THE surprise birth of rare wolverine kits at Highlands Wildlife Park has delighted staff.
As well as being the first time in Scotland, this is only the third time this vulnerable species has ever been born and reared in the UK.
Over the weekend, keepers were delighted to spot a pair of kits running and playing close to the Park’s resident female.
They are powerful animals, so it’s not hard to see why Marvel based their Wolverine character on this species with a reputation for ferocity and strength out of proportion to its size.
The kits are already half the size of mum.
There are currently only around 2,300 wolverines left in the wild in Europe and just 130 in captivity.
Vickie Larkin, Carnivore Head Keeper at RZSS Highland Wildlife Park, said: “We were hoping that our female wolverine Tina would give birth this year as we had observed mating last summer.
“More recently, we hadn’t seen Tina out in her enclosure for some time, which is actually a good indicator that she had possibly given birth and was nursing kits in the den.
“Mirroring the process in the wild, it is often best to leave carnivores like wolverines completely alone for a number of weeks with their young after birth has taken place.
“Funnily enough, we were just about to check the dens in Tina’s enclosure, as enough time had passed, when I saw a little kit dart from one den to another.
“We estimate that the twin kits were born around the 7 February and are now almost two months old.”
Wolverine kits are born blind and covered in white fur, but the twins now have a coat coloration similar to their mother’s.
Douglas Richardson, Head of Living Collections at RZSS Highland Wildlife Park, said: “The Park is only the second zoological collection in the UK to breed and rear wolverines, and they do present some husbandry issues which makes any litter reared a relatively unusual event.
“The European population of wolverines is listed as Vulnerable on the IUCN Red List, so the birth of these two kits will help to bolster the managed population within the overarching breeding programme for this increasingly threatened species.
“Tina, their mother, is fiercely protective of the new kits and they never stray far from her.
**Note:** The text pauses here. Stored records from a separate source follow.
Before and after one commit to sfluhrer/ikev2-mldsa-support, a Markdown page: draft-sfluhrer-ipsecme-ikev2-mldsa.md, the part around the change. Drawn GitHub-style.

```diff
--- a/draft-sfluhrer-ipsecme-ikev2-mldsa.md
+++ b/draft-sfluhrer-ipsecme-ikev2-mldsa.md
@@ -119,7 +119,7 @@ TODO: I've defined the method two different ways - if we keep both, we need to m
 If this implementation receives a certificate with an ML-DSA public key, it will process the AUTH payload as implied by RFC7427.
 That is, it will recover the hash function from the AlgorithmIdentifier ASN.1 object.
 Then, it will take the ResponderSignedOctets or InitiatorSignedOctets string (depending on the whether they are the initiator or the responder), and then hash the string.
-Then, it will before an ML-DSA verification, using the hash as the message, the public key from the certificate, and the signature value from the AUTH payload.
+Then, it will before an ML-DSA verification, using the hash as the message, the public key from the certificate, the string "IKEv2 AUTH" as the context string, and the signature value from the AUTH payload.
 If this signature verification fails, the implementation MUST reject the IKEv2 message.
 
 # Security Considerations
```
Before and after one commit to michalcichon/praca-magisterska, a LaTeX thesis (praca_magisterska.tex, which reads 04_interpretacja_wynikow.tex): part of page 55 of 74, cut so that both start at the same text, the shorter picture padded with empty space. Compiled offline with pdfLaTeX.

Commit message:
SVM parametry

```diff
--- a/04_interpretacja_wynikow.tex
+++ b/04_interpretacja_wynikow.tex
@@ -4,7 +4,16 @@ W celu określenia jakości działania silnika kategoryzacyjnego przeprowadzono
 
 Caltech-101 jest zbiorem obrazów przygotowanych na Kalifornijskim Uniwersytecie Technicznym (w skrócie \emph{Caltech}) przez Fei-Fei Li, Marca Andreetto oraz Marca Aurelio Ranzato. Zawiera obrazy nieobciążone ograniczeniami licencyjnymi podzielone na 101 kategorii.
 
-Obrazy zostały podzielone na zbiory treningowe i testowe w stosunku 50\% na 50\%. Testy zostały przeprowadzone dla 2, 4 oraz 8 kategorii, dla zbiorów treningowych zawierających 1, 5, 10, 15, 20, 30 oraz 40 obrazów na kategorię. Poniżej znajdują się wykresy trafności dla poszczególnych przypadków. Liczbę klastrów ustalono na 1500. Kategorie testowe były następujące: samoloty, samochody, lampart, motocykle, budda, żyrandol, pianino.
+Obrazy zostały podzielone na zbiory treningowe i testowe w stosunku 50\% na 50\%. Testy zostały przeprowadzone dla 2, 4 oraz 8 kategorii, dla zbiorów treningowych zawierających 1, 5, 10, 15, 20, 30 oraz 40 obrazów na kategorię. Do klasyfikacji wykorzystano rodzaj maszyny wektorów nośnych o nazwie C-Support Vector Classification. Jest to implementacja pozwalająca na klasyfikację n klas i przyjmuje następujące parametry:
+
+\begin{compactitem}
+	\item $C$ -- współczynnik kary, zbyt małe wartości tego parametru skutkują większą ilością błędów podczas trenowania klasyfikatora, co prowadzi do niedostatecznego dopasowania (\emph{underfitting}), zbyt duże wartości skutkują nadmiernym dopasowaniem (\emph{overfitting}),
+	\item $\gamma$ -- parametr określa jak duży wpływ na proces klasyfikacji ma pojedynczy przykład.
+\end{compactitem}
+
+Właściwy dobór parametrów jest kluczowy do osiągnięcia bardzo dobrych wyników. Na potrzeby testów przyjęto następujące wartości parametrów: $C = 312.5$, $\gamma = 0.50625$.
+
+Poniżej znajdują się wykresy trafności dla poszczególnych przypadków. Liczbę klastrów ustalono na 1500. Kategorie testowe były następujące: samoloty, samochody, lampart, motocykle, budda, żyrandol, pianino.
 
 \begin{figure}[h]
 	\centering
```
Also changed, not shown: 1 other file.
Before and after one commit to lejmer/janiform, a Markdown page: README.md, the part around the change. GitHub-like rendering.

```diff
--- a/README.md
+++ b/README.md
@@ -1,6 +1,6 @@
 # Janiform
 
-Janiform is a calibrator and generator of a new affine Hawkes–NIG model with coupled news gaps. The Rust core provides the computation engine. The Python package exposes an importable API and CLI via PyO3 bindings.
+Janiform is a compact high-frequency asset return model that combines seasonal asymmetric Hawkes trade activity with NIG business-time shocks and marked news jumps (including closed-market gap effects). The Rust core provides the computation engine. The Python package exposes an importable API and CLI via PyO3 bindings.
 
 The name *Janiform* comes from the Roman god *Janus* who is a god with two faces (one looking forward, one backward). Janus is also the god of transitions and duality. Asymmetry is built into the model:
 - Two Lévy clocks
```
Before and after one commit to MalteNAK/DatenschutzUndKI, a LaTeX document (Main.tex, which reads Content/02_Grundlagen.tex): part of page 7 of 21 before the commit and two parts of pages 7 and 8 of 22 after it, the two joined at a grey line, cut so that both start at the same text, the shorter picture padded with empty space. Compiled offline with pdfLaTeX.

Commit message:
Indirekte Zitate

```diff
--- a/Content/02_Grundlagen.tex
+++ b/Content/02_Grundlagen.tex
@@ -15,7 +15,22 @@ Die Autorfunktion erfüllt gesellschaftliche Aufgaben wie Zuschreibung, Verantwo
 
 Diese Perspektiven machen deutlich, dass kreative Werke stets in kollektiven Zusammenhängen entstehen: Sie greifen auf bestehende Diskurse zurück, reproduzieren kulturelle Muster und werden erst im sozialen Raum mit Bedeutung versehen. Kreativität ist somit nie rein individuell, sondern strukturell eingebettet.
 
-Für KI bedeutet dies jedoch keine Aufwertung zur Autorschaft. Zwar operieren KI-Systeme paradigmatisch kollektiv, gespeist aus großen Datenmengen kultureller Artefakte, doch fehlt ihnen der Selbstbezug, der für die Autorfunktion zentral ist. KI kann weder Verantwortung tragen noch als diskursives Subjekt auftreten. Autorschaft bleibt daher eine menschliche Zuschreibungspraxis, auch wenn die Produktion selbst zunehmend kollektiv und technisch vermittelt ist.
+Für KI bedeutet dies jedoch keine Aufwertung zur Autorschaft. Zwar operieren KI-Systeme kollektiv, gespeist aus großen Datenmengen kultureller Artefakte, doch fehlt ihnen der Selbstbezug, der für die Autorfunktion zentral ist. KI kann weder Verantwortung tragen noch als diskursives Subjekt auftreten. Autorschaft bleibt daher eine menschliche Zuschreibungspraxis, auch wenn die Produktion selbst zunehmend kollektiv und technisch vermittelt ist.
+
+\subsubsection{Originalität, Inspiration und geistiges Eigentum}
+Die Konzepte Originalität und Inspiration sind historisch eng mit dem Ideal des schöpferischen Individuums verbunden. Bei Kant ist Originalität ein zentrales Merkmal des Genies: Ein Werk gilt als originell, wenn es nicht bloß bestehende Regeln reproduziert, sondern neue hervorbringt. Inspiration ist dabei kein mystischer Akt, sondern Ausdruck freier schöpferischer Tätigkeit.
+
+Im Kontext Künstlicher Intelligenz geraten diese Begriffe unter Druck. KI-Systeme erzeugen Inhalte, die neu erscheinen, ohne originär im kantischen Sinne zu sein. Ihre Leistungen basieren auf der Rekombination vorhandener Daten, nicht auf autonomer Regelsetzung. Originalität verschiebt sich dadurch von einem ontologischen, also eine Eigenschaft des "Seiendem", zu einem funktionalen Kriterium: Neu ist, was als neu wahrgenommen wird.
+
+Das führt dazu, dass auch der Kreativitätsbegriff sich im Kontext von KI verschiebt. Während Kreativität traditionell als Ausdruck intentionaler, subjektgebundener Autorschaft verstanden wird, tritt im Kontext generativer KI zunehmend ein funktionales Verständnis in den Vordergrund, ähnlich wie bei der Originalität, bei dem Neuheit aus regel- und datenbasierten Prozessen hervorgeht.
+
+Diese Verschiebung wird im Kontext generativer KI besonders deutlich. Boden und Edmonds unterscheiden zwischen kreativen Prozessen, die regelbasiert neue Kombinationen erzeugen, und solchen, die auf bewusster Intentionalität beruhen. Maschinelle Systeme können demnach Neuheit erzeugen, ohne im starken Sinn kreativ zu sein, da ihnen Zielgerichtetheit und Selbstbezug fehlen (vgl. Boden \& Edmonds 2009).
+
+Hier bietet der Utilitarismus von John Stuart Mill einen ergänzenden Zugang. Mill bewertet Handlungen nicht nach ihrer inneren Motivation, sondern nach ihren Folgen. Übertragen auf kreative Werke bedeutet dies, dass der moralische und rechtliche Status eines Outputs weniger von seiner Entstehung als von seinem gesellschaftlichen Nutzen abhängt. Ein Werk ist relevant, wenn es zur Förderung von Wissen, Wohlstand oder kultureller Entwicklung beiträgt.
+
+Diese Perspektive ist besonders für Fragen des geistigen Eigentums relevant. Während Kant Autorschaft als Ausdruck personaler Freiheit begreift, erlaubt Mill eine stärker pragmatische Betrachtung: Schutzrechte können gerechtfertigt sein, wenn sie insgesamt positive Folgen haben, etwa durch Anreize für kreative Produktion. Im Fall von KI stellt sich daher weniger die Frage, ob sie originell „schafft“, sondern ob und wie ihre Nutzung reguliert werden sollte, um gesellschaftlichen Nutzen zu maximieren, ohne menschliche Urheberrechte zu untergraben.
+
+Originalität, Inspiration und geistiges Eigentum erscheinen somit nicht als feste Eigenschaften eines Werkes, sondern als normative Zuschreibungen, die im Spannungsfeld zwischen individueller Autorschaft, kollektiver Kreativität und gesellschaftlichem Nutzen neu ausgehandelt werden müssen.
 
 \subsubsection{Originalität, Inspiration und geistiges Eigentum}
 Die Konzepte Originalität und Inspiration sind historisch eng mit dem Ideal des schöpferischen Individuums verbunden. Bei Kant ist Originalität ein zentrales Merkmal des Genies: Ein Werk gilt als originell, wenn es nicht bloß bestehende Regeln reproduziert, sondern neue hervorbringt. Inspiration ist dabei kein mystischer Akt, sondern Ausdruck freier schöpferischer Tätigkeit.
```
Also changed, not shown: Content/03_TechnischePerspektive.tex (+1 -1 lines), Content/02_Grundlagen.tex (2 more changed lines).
The kits have not yet been sexed, but as soon as they are keepers will start to think of names for the two youngsters.
“The kits have spent the first two months tucked safely away in the den with their mother, but now that they are a little bit older they have just started to make an appearance outside.
“Whilst they can only be spotted sporadically popping out of their den, as they start getting comfortable with their new environment they will become more visible over the coming weeks and months.”
She added: “Wolverine are the largest member of the Mustelidae family, which includes weasels, stoats, badgers and otters.
“They are tough and powerful animals and are normally found in the Arctic and subarctic areas of Europe, Asia and North America.
“Wolverines are scarce throughout most of their European range due to over-hunting and diminishing prey populations, which brings them into conflict with humans as they are forced to feed upon domestic livestock. The Swedish and Finnish populations are currently the most secure.”